It’s your appetite for risk that separates the entrepreneurs from the career focused people.
Where do you see yourself in 10 years’ time?
The plan is for the UK Blog Awards to be a global entity. We’re launching the US Blog Awards in September of this year and the European Blog awards in 2019 – so I would hope that these will both be established in their respective parts of the world.
I would also like The League of Influence to have a 90% subscription rate of every blogger on the planet. Finally, I would like to be spearheading change (and succeeded in implementing that change) with Parliament to make it safer for anyone online, but to also ensure that any blogger and influencer is working ethically and legally with brands to deliver outstanding campaigns to the population.
How do I plan on getting there? Well, how do you eat an elephant? One bite at a time!
Have you ever had a mentor or established business person to turn to for advice?
Absolutely, I surround myself with incredible entrepreneurs and business people, I use LinkedIn for any problem or issue I have and the response and support on there is incredible. That’s the most amazing thing about the world today – with tools like LinkedIn, you don’t need to trawl the internet and find 1 person and beg them to be your mentor. Just connect with individuals you resonate with, offer some value to them and then put your questions/issues out there – you will ALWAYS get a response.
Has there ever been a point where you struggled to keep motivated in your career? What did you do to break through this?
Definitely – being a working mum I feel like this is a constant struggle, when I gave birth to Lana (my 3-year-old) I came home from the hospital and was straight back to my laptop the same day. When Lexie was born (she’s 18 months old now) I promised myself that I’d take more time off.
However, this had the adverse effect that I was expecting…I thought I’d love the rest and bonding time, but I just felt guilty and so torn between spending time with my beautiful new baby and then doing what I loved and building my business. The mental and physical struggle you go through as a mother is the hardest thing in the world – there is no right answer and it’s a juggle you have to do forever. Walking the line of what’s right for your children and also for you. Ultimately only you, as their mum knows the answer.
What advice would you give to a young woman who is struggling to stay ambitious and motivated in their career?

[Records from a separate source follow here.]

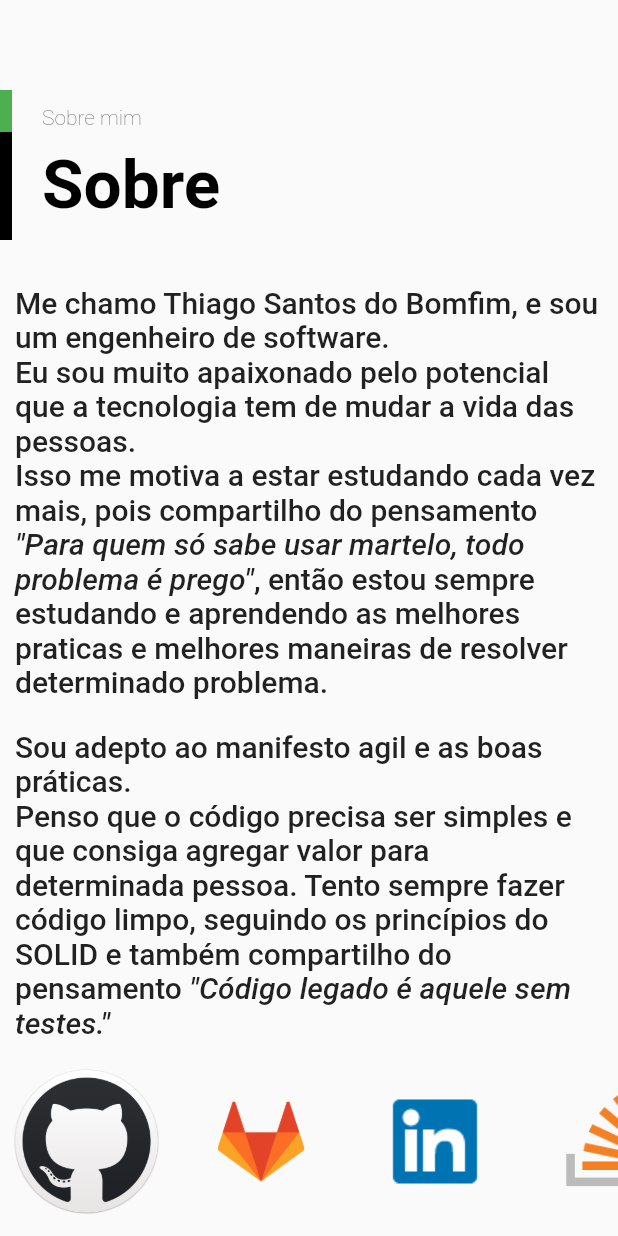
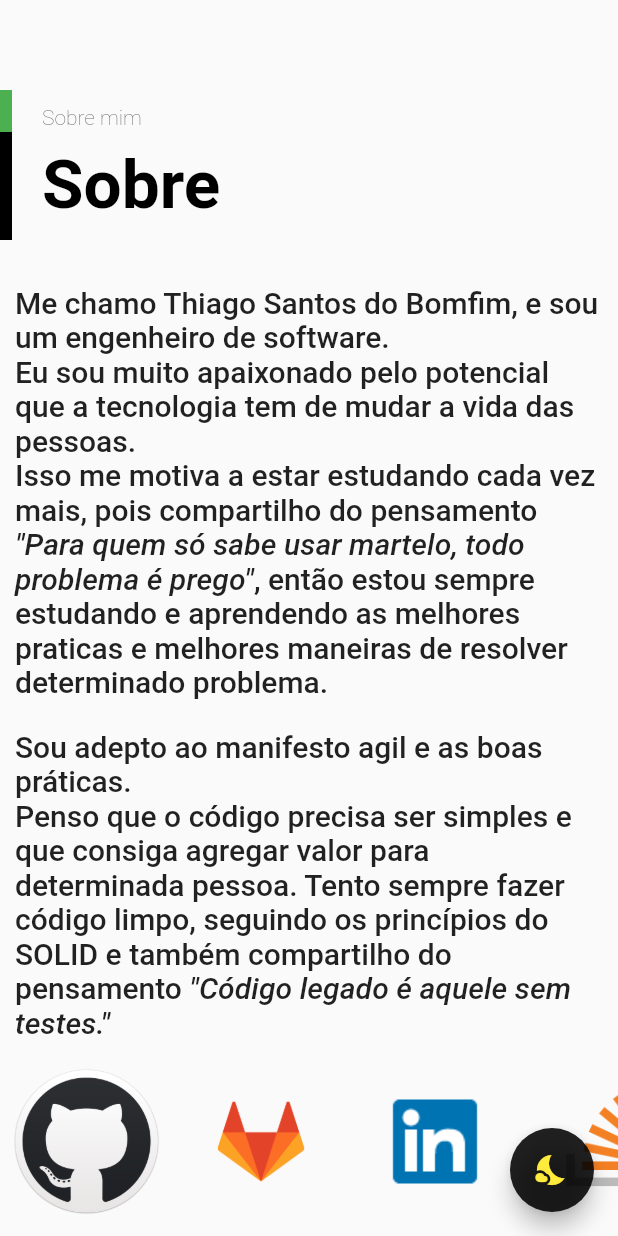
Before and after one commit to ThiagoBfim/Portfolio, a Flutter app: the screen it shows after launch, on a phone screen of 412 x 824 dp. Run offline on Flutter 3.47's test engine with Material 2 defaults, Android fonts, the phone set to English and light mode, and no system bars; our stand-ins replace adaptive_theme, shared_preferences, timelines.

Commit message:
Inclusão do modo dark

```diff
--- a/lib/main.dart
+++ b/lib/main.dart
@@ -1,23 +1,47 @@
+import 'package:adaptive_theme/adaptive_theme.dart';
 import 'package:flutter/material.dart';
 import 'package:my_page/about/about_section.dart';
 import 'package:my_page/knowledge/knowledge_section.dart';
 import 'package:my_page/timeline/timeline_section.dart';
+import 'package:shared_preferences/shared_preferences.dart';
 
-void main() {
+void main() async {
   runApp(MyApp());
 }
 
 class MyApp extends StatelessWidget {
+  AdaptiveThemeMode initialTheme;
+
+  MyApp() {
+    initTheme();
+  }
+
+  initTheme() async {
+    final savedThemeMode = await AdaptiveTheme.getThemeMode();
+    initialTheme = savedThemeMode ?? AdaptiveThemeMode.light;
+    return initialTheme;
+  }
+
   @override
   Widget build(BuildContext context) {
-    return MaterialApp(
-      title: 'Flutter Demo',
-      theme: ThemeData(
-        primarySwatch: Colors.blue,
-        visualDensity: VisualDensity.adaptivePlatformDensity,
-      ),
-      home: HomePage(),
-    );
+    return AdaptiveTheme(
+        light: ThemeData(
+          brightness: Brightness.light,
+          primarySwatch: Colors.blue,
+          accentColor: Colors.green,
+        ),
+        dark: ThemeData(
+          brightness: Brightness.dark,
+          primarySwatch: Colors.blue,
+          accentColor: Colors.green,
+        ),
+        initial: initialTheme,
+        builder: (theme, darkTheme) => MaterialApp(
+              title: 'Meu Portfólio',
+              theme: theme,
+              darkTheme: darkTheme,
+              home: HomePage(),
+            ));
   }
 }
 
@@ -25,6 +49,24 @@ class HomePage extends StatelessWidget {
   @override
   Widget build(BuildContext context) {
     return Scaffold(
+      floatingActionButton: FloatingActionButton(
+        backgroundColor: AdaptiveTheme.of(context).mode.isDark
+            ? Colors.blue.shade200
+            : Colors.black87,
+        child: AdaptiveTheme.of(context).mode.isDark
+            ? Icon(
+                Icons.wb_sunny_sharp,
+                color: Colors.yellow,
+              )
+            : Icon(
+                Icons.nights_stay,
+                color: Colors.yellow,
+              ),
+        onPressed: () => {
+          AdaptiveTheme.of(context).toggleThemeMode(),
+          persistTheme(context)
+        },
+      ),
       body: SingleChildScrollView(
         child: Center(
           child: Column(
@@ -38,4 +80,10 @@ class HomePage extends StatelessWidget {
       ),
     );
   }
+
+  persistTheme(BuildContext context) async {
+    final prefs = await SharedPreferences.getInstance();
+    await prefs.clear();
+    AdaptiveTheme.of(context).persist();
+  }
 }
--- a/lib/timeline/timeline_section.dart
+++ b/lib/timeline/timeline_section.dart
@@ -17,7 +17,7 @@ class TimeLineSection extends StatelessWidget {
             title: "Linha do Tempo",
             subTitle: "Minha trajetória",
           ),
-          Container(height: isMobileView(context) ? 300 : 800, child: TimeLineWidget()),
+          Container(height: isMobileView(context) ? 300 : 1200, child: TimeLineWidget()),
         ],
       ),
     );
--- a/pubspec.yaml
+++ b/pubspec.yaml
@@ -27,7 +27,8 @@ dependencies:
 
   timelines: 0.0.2+1
   url_launcher: 5.7.10
-
+  adaptive_theme: 1.1.0
+  shared_preferences: 0.5.12+4
 # The following adds the Cupertino Icons font to your application.
   # Use with the CupertinoIcons class for iOS style icons.
   cupertino_icons: ^1.0.0
```
Also changed, not shown: lib/timeline/timeline.dart (+15 -3 lines), pubspec.lock.
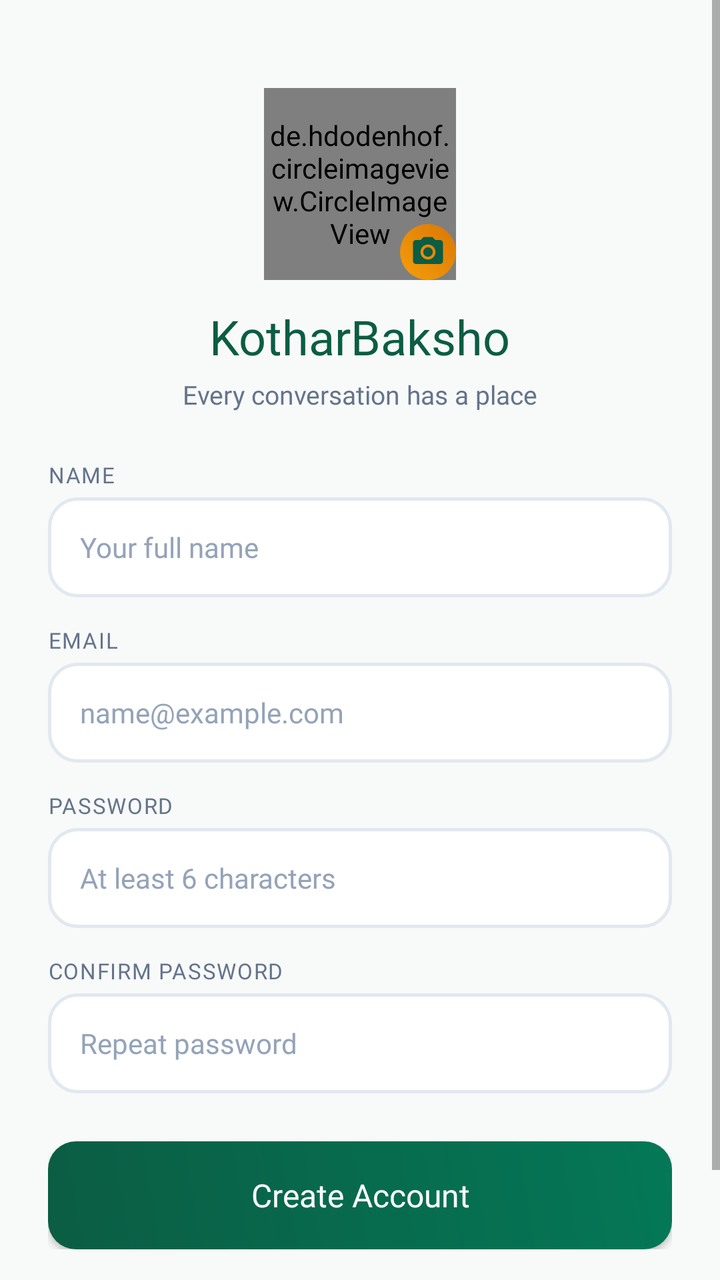
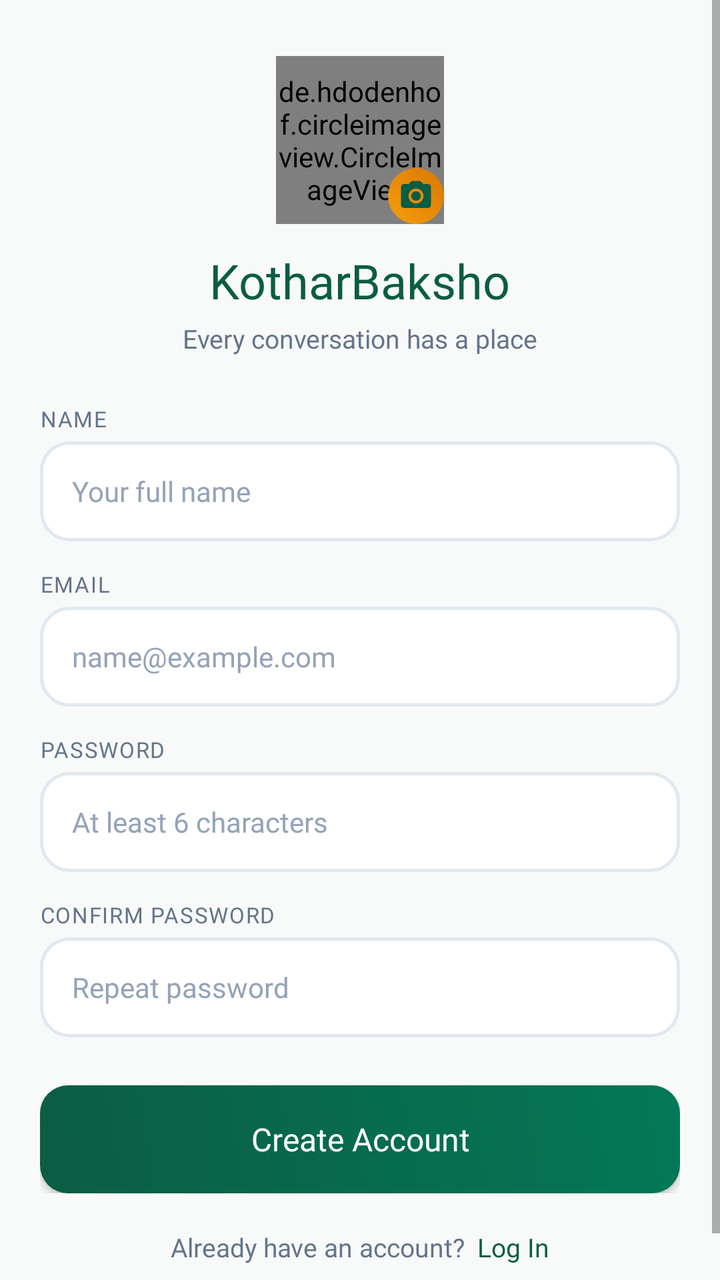

Before-and-after screenshots of an Android layout around one commit, followed by the original layout XML and the change that was made.
<!-- AndroidManifest.xml: application theme Theme.KotharBaksho -->
<!-- res/layout/activity_registration.xml -->
<?xml version="1.0" encoding="utf-8"?>
<ScrollView xmlns:android="http://schemas.android.com/apk/res/android"
    xmlns:app="http://schemas.android.com/apk/res-auto"
    xmlns:tools="http://schemas.android.com/tools"
    android:layout_width="match_parent"
    android:layout_height="match_parent"
    android:background="@color/bg_main"
    android:fillViewport="true"
    tools:context=".registration">

    <androidx.constraintlayout.widget.ConstraintLayout
        android:layout_width="match_parent"
        android:layout_height="wrap_content"
        android:padding="24dp">

        <LinearLayout
            android:id="@+id/reg_header"
            android:layout_width="wrap_content"
            android:layout_height="wrap_content"
            android:layout_marginTop="20dp"
            android:gravity="center"
            android:orientation="vertical"
            app:layout_constraintEnd_toEndOf="parent"
            app:layout_constraintStart_toStartOf="parent"
            app:layout_constraintTop_toTopOf="parent">

            <RelativeLayout
                android:layout_width="wrap_content"
                android:layout_height="wrap_content">

                <de.hdodenhof.circleimageview.CircleImageView
                    android:id="@+id/profilerg0"
                    android:layout_width="96dp"
                    android:layout_height="96dp"
                    android:src="@drawable/photocamera"
                    app:civ_border_color="@color/accent_gold"
                    app:civ_border_width="2.5dp" />

                <ImageView
                    android:layout_width="28dp"
                    android:layout_height="28dp"
                    android:layout_alignEnd="@id/profilerg0"
                    android:layout_alignBottom="@id/profilerg0"
                    android:background="@drawable/bg_btn_gold"
                    android:padding="5dp"
                    android:src="@drawable/ic_camera_vector" />
            </RelativeLayout>

            <TextView
                android:layout_width="wrap_content"
                android:layout_height="wrap_content"
                android:layout_marginTop="12dp"
                android:fontFamily="@font/poppins_bold"
                android:text="@string/app_name_english"
                android:textColor="@color/primary"
                android:textSize="24sp" />

            <TextView
                android:layout_width="wrap_content"
                android:layout_height="wrap_content"
                android:layout_marginTop="4dp"
                android:fontFamily="@font/poppins_regular"
                android:text="@string/tagline_english"
                android:textColor="@color/text_secondary"
                android:textSize="13sp" />

        </LinearLayout>

        <LinearLayout
            android:id="@+id/reg_form"
            android:layout_width="match_parent"
            android:layout_height="wrap_content"
            android:layout_marginTop="24dp"
            android:orientation="vertical"
            app:layout_constraintEnd_toEndOf="parent"
            app:layout_constraintStart_toStartOf="parent"
            app:layout_constraintTop_toBottomOf="@id/reg_header">

            <TextView
                android:layout_width="wrap_content"
                android:layout_height="wrap_content"
                android:fontFamily="@font/poppins_bold"
                android:text="NAME"
                android:textColor="@color/text_secondary"
                android:textSize="11sp"
                android:letterSpacing="0.05" />

            <EditText
                android:id="@+id/rgusername"
                android:layout_width="match_parent"
                android:layout_height="50dp"
                android:layout_marginTop="4dp"
                android:background="@drawable/bg_input_field"
                android:fontFamily="@font/poppins_regular"
                android:hint="Your full name"
                android:inputType="textPersonName"
                android:paddingStart="16dp"
                android:paddingEnd="16dp"
                android:textColor="@color/text_primary"
                android:textColorHint="@color/text_hint"
                android:textSize="14sp" />

            <TextView
                android:layout_width="wrap_content"
                android:layout_height="wrap_content"
                android:layout_marginTop="14dp"
                android:fontFamily="@font/poppins_bold"
                android:text="EMAIL"
                android:textColor="@color/text_secondary"
                android:textSize="11sp"
                android:letterSpacing="0.05" />

            <EditText
                android:id="@+id/rgemail"
                android:layout_width="match_parent"
                android:layout_height="50dp"
                android:layout_marginTop="4dp"
                android:background="@drawable/bg_input_field"
                android:fontFamily="@font/poppins_regular"
                android:hint="name@example.com"
                android:inputType="textEmailAddress"
                android:paddingStart="16dp"
                android:paddingEnd="16dp"
                android:textColor="@color/text_primary"
                android:textColorHint="@color/text_hint"
                android:textSize="14sp" />

            <TextView
                android:layout_width="wrap_content"
                android:layout_height="wrap_content"
                android:layout_marginTop="14dp"
                android:fontFamily="@font/poppins_bold"
                android:text="PASSWORD"
                android:textColor="@color/text_secondary"
                android:textSize="11sp"
                android:letterSpacing="0.05" />

            <EditText
                android:id="@+id/rgpassword"
                android:layout_width="match_parent"
                android:layout_height="50dp"
                android:layout_marginTop="4dp"
                android:background="@drawable/bg_input_field"
                android:fontFamily="@font/poppins_regular"
                android:hint="At least 6 characters"
                android:inputType="textPassword"
                android:paddingStart="16dp"
                android:paddingEnd="16dp"
                android:textColor="@color/text_primary"
                android:textColorHint="@color/text_hint"
                android:textSize="14sp" />

            <TextView
                android:layout_width="wrap_content"
                android:layout_height="wrap_content"
                android:layout_marginTop="14dp"
                android:fontFamily="@font/poppins_bold"
                android:text="CONFIRM PASSWORD"
                android:textColor="@color/text_secondary"
                android:textSize="11sp"
                android:letterSpacing="0.05" />

            <EditText
                android:id="@+id/rgrepassword"
                android:layout_width="match_parent"
                android:layout_height="50dp"
                android:layout_marginTop="4dp"
                android:background="@drawable/bg_input_field"
                android:fontFamily="@font/poppins_regular"
                android:hint="Repeat password"
                android:inputType="textPassword"
                android:paddingStart="16dp"
                android:paddingEnd="16dp"
                android:textColor="@color/text_primary"
                android:textColorHint="@color/text_hint"
                android:textSize="14sp" />

            <FrameLayout
                android:layout_width="match_parent"
                android:layout_height="54dp"
                android:layout_marginTop="24dp">

                <androidx.appcompat.widget.AppCompatButton
                    android:id="@+id/signupbutton"
                    android:layout_width="match_parent"
                    android:layout_height="match_parent"
                    android:background="@drawable/bg_btn_primary"
                    android:fontFamily="@font/poppins_bold"
                    android:text="Create Account"
                    android:textAllCaps="false"
                    android:textColor="@color/white"
                    android:textSize="16sp" />

                <ProgressBar
                    android:id="@+id/regProgressBar"
                    android:layout_width="26dp"
                    android:layout_height="26dp"
                    android:layout_gravity="center"
                    android:indeterminateTint="@color/white"
                    android:visibility="gone" />

            </FrameLayout>

        </LinearLayout>

        <LinearLayout
            android:layout_width="wrap_content"
            android:layout_height="wrap_content"
            android:layout_marginTop="18dp"
            android:layout_marginBottom="16dp"
            android:gravity="center"
            android:orientation="horizontal"
            app:layout_constraintBottom_toBottomOf="parent"
            app:layout_constraintEnd_toEndOf="parent"
            app:layout_constraintStart_toStartOf="parent"
            app:layout_constraintTop_toBottomOf="@id/reg_form"
            app:layout_constraintVertical_bias="1.0">

            <TextView
                android:layout_width="wrap_content"
                android:layout_height="wrap_content"
                android:fontFamily="@font/poppins_regular"
                android:text="Already have an account?"
                android:textColor="@color/text_secondary"
                android:textSize="13sp" />

            <TextView
                android:id="@+id/loginbut"
                android:layout_width="wrap_content"
                android:layout_height="wrap_content"
                android:layout_marginStart="6dp"
                android:fontFamily="@font/poppins_bold"
                android:text="Log In"
                android:textColor="@color/primary"
                android:textSize="13sp" />

        </LinearLayout>

    </androidx.constraintlayout.widget.ConstraintLayout>

</ScrollView>
<!-- resources referenced by this layout -->
<resources>
  <color name="accent_gold">#F59E0B</color>
  <color name="bg_main">#F8FAF9</color>
  <color name="primary">#0B5D43</color>
  <color name="text_hint">#94A3B8</color>
  <color name="text_primary">#0F172A</color>
  <color name="text_secondary">#64748B</color>
  <color name="white">#FFFFFFFF</color>
  <!-- drawable bg_btn_gold (drawable) -->
  <?xml version="1.0" encoding="utf-8"?>
  <ripple xmlns:android="http://schemas.android.com/apk/res/android"
      android:color="#33FFFFFF">
      <item>
          <shape>
              <gradient
                  android:startColor="@color/accent_gold"
                  android:endColor="@color/accent_gold_dark"
                  android:angle="45" />
              <corners android:radius="14dp" />
          </shape>
      </item>
  </ripple>
  <!-- drawable bg_btn_primary (drawable) -->
  <?xml version="1.0" encoding="utf-8"?>
  <ripple xmlns:android="http://schemas.android.com/apk/res/android"
      android:color="#33FFFFFF">
      <item>
          <shape>
              <gradient
                  android:startColor="@color/primary"
                  android:endColor="@color/primary_variant"
                  android:angle="45" />
              <corners android:radius="14dp" />
          </shape>
      </item>
  </ripple>
  <!-- drawable bg_input_field (drawable) -->
  <?xml version="1.0" encoding="utf-8"?>
  <shape xmlns:android="http://schemas.android.com/apk/res/android">
      <solid android:color="@color/surface_card" />
      <stroke android:width="1.5dp" android:color="@color/divider_line" />
      <corners android:radius="14dp" />
  </shape>
  <!-- drawable ic_camera_vector (drawable) -->
  <vector xmlns:android="http://schemas.android.com/apk/res/android"
      android:width="24dp"
      android:height="24dp"
      android:viewportWidth="24"
      android:viewportHeight="24">
    <path
        android:fillColor="@color/primary"
        android:pathData="M12,12m-3.2,0a3.2,3.2 0,1 1,6.4 0a3.2,3.2 0,1 1,-6.4 0M9,2L7.17,4H4c-1.1,0 -2,0.9 -2,2v12c0,1.1 0.9,2 2,2h16c1.1,0 2,-0.9 2,-2V6c0,-1.1 -0.9,-2 -2,-2h-3.17L15,2H9zm3,15c-2.76,0 -5,-2.24 -5,-5s2.24,-5 5,-5 5,2.24 5,5 -2.24,5 -5,5z"/>
  </vector>
  <!-- drawable photocamera: png bitmap (drawable-xhdpi, 13476 bytes) -->
  <string name="app_name_english">KotharBaksho</string>
  <string name="tagline_english">Every conversation has a place</string>
  <style name="Theme.KotharBaksho" parent="Theme.MaterialComponents.DayNight.NoActionBar">
          
          <item name="colorPrimary">@color/primary</item>
          <item name="colorPrimaryVariant">@color/primary_dark</item>
          <item name="colorOnPrimary">@color/white</item>
          
          <item name="colorSecondary">@color/accent_gold</item>
          <item name="colorSecondaryVariant">@color/accent_gold_dark</item>
          <item name="colorOnSecondary">@color/black</item>
          
          <item name="android:statusBarColor">@color/primary_dark</item>
          <item name="android:windowBackground">@color/bg_main</item>
      </style>
  <color name="accent_gold_dark">#D97706</color>
  <color name="primary_variant">#047857</color>
  <color name="surface_card">#FFFFFF</color>
  <color name="divider_line">#E2E8F0</color>
  <color name="primary_dark">#064E3B</color>
  <color name="black">#FF000000</color>
</resources>

<!-- the commit's change to res/layout/activity_registration.xml (unified diff, before → after) -->
@@ -11,13 +11,14 @@
     <androidx.constraintlayout.widget.ConstraintLayout
         android:layout_width="match_parent"
         android:layout_height="wrap_content"
-        android:padding="24dp">
+        android:paddingHorizontal="20dp"
+        android:paddingVertical="16dp">
 
         <LinearLayout
             android:id="@+id/reg_header"
             android:layout_width="wrap_content"
             android:layout_height="wrap_content"
-            android:layout_marginTop="20dp"
+            android:layout_marginTop="12dp"
             android:gravity="center"
             android:orientation="vertical"
             app:layout_constraintEnd_toEndOf="parent"
@@ -30,8 +31,8 @@
 
                 <de.hdodenhof.circleimageview.CircleImageView
                     android:id="@+id/profilerg0"
-                    android:layout_width="96dp"
-                    android:layout_height="96dp"
+                    android:layout_width="84dp"
+                    android:layout_height="84dp"
                     android:src="@drawable/photocamera"
                     app:civ_border_color="@color/accent_gold"
                     app:civ_border_width="2.5dp" />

You’ve got to figure out your WHY…this is the most powerful question (and answer) you’ll ever have. It supersedes all the other questions….because when you’ve figured out WHY you’re doing something…you’ve got your motivation. No matter what it is – for me? It’s to create a legacy for my girls and a better standard of living for my family.
You’ve got to figure out your WHY – for me, it’s to create a legacy for my girls and a better standard of living for my family.
Once you have these visions (and this is where a vision board is super helpful) – every time you doubt yourself or your journey, just spend 5-10 minutes reviewing them – reminding yourself WHY you’re on this road.
Also, get yourself an Audible account and listen to Elizabeth Gilbert’s BIG MAGIC – it’s amazing!
If you could go back in time, and give yourself one piece of advice when you left school, what would you say?
Haters gonna hate – so just block them out!
To anyone at school now or just about to leave I’d say: You are not entitled TO ANYTHING. Work your butt off for the things you want.
If you could recommend one book or podcast that has helped you get where you are today, what would it be?
If you could have a coffee with any woman in the world, who would you choose?